Scan the data, and whenever a line contains "what", copy it.

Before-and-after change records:
..............................

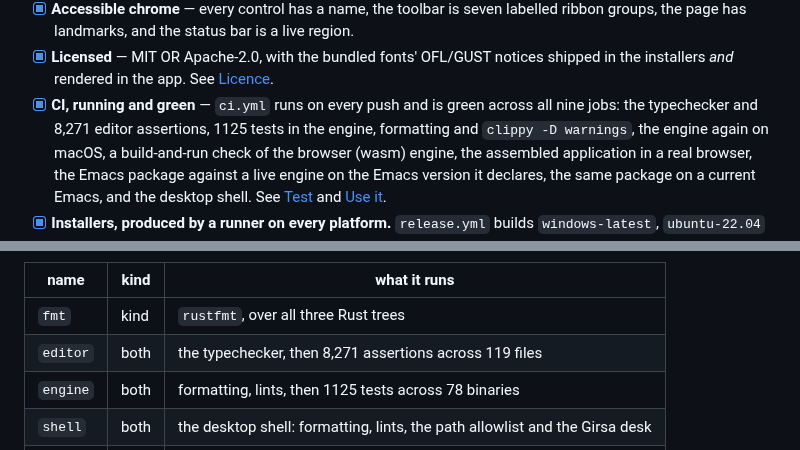
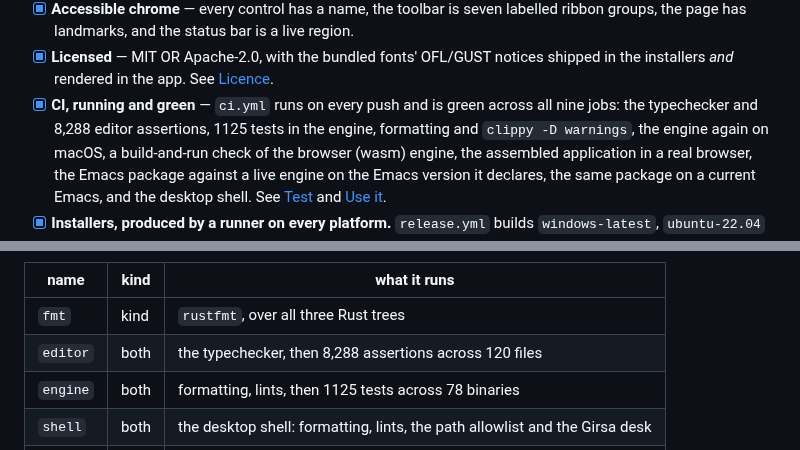
Before and after one commit to SYKhayyat/ksav, a Markdown page: ksav/README.md, 2 parts joined by grey strips. GitHub-like rendering.

Commit message:
docs: refresh editor assertion count

```diff
--- a/ksav/README.md
+++ b/ksav/README.md
@@ -724,7 +724,7 @@ One is Emacs inside Ksav; this is Ksav inside Emacs.
 - [x] **Licensed** — MIT OR Apache-2.0, with the bundled fonts' OFL/GUST notices
       shipped in the installers *and* rendered in the app. See [Licence](#licence).
 - [x] **CI, running and green** — `ci.yml` runs on every push and is green across
-      all nine jobs: the typechecker and 8,271 editor assertions, 1125 tests in
+       all nine jobs: the typechecker and 8,288 editor assertions, 1125 tests in
       the engine, formatting and `clippy -D warnings`, the engine again on macOS, a
       build-and-run check of the browser (wasm) engine, the assembled
       application in a real browser, the Emacs package against a live engine on
@@ -803,7 +803,7 @@ which is what CI splits jobs on, or the **tree** the check is about:
 | name | kind | what it runs |
 |---|---|---|
 | `fmt` | kind | `rustfmt`, over all three Rust trees |
-| `editor` | both | the typechecker, then 8,271 assertions across 119 files |
+| `editor` | both | the typechecker, then 8,288 assertions across 120 files |
 | `engine` | both | formatting, lints, then 1125 tests across 78 binaries |
 | `shell` | both | the desktop shell: formatting, lints, the path allowlist and the Girsa desk |
 | `wasm` | tree | formatting; the browser engine is built and run in CI, not here |
```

..............................

[Task result]
@@ -803,7 +803,7 @@ which is what CI splits jobs on, or the **tree** the check is about:
 | name | kind | what it runs |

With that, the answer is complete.